      I'll send an update in a few weeks about how Toy Fair went. It's going to be an interesting experience!

    9. Luds on

      Sounds good!

    10. Missing avatar

      Thomas Becker on

      Congratulations on being fully ready for production! It's been a long and arduous process, but has been an exciting one to follow. Best on your New York Toy Fair presentation. I'm looking forward to getting my own sample in the coming months and keeping my fingers crossed to see them on store shelves, too!

    11. The 4th Jawa
      Superbacker
      on

      Moving to production is pretty exciting news, we're yet again 1 step closer to getting it into our hands.

      I also love that you guys are getting out there to promote the Turing Tumble. Good luck at the New York Toy Fair.

    12. Catherine Villeret on

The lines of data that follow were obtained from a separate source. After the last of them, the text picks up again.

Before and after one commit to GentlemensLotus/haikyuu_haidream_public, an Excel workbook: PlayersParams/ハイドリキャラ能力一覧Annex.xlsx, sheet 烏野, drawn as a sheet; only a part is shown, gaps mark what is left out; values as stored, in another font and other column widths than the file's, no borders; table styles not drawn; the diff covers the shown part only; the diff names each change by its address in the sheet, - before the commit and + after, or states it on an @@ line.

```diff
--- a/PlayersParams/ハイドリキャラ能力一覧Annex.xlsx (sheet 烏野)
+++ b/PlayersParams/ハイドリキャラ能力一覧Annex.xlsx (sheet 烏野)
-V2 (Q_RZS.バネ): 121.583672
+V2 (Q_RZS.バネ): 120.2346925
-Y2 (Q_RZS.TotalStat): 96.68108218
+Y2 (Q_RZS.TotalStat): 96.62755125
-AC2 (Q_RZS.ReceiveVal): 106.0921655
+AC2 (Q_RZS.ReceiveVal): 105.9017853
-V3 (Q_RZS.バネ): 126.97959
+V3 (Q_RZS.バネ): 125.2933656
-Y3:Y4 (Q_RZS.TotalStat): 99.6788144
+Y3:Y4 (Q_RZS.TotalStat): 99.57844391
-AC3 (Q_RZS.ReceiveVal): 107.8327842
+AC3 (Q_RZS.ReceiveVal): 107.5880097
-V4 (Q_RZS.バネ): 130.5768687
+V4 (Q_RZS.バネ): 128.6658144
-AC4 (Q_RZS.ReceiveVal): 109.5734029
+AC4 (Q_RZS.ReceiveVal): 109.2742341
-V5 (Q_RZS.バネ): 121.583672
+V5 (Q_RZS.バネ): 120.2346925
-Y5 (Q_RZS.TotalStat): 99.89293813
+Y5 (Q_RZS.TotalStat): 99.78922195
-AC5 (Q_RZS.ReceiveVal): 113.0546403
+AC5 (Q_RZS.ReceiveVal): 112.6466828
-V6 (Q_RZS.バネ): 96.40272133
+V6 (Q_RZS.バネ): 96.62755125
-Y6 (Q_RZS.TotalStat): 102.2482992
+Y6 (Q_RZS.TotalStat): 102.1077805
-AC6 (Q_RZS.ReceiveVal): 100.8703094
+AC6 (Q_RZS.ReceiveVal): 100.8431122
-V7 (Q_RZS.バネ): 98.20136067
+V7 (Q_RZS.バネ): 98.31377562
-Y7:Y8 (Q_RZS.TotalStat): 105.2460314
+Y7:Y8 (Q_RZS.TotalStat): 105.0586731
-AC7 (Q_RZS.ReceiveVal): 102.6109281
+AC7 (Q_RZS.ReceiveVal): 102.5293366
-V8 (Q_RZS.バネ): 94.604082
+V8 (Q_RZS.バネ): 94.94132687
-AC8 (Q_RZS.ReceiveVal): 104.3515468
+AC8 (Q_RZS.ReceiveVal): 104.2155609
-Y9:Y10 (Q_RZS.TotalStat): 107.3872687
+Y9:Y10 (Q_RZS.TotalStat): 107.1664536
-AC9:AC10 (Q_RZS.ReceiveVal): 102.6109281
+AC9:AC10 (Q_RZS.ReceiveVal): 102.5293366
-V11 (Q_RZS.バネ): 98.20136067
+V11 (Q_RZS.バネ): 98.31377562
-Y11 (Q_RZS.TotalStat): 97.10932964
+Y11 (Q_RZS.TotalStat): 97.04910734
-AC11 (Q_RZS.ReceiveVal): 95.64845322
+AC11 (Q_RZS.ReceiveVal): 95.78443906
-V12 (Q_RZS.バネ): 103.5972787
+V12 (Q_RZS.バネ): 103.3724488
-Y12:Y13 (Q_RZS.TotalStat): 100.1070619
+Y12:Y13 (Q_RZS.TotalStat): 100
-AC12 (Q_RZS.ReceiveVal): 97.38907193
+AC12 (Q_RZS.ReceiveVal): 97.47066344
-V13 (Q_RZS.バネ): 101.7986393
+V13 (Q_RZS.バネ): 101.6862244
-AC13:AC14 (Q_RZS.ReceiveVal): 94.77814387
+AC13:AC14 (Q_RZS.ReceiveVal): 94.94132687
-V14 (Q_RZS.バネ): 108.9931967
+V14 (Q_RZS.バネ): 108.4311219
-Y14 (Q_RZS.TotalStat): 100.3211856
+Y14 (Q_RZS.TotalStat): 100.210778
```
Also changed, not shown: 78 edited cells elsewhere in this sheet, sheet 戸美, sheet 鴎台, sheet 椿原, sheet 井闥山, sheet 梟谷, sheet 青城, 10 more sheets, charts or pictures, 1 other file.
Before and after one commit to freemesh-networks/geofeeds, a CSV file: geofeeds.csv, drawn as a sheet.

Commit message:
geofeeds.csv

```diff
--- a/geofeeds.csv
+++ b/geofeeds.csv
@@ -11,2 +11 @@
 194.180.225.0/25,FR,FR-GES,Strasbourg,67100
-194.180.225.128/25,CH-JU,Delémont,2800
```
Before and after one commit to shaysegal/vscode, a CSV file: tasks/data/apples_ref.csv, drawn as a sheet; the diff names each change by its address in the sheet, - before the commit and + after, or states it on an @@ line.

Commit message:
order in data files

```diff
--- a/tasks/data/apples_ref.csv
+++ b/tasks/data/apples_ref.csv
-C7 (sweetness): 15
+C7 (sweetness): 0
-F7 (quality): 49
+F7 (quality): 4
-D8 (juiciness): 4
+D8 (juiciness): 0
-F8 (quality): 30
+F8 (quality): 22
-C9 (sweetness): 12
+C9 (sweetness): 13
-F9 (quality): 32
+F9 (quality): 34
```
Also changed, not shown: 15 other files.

      Waou! I love living this adventure along with you guys! Thank you so much for the best curious-backer-friendly communication on Kickstarter! And a happy new year, the year of Turing Tumble ;) ...

    13. Justin Gramm
      Superbacker
      on

      Awesome news! Good luck in New York!

    14. Missing avatar

      Asaf Hamtzany on

      +1 to Robert Stewart comment.
      I don't ever expect Kickstarters to be on time. But I do expect to know what's going on, and you did a great job there!

    15. Robert Stewart on

      We appreciate how open and forthcoming you've been about the process and the issues that have been holding things up - many project creators wouldn't have said more than "there's been a delay in starting manufacturing" or even not being open about there being delays expected until the original delivery window is closing and people are complaining.

      Getting to see behind the curtain like this, and understand and appreciate why things are going to take longer than originally predicted rather than just having to accept unexpected delays, is a real treat (and a benefit of backing on Kickstarter).

    16. Missing avatar

      Mike Porter on

      I love the mold making process.
      My machining "yoda" is a mold maker...and I bow to their machining powers and ability to think backwards and inside out. Gives me a headache when I try,

    17. Missing avatar

      Mark on

      I'm very excited to see things going well. And I love the snowy picture as I am also from Minnesota. I'm getting really excited to get this in front of my girls and have them start solving the puzzles together. (OK...I'm excited for me too)

      Thanks for the update.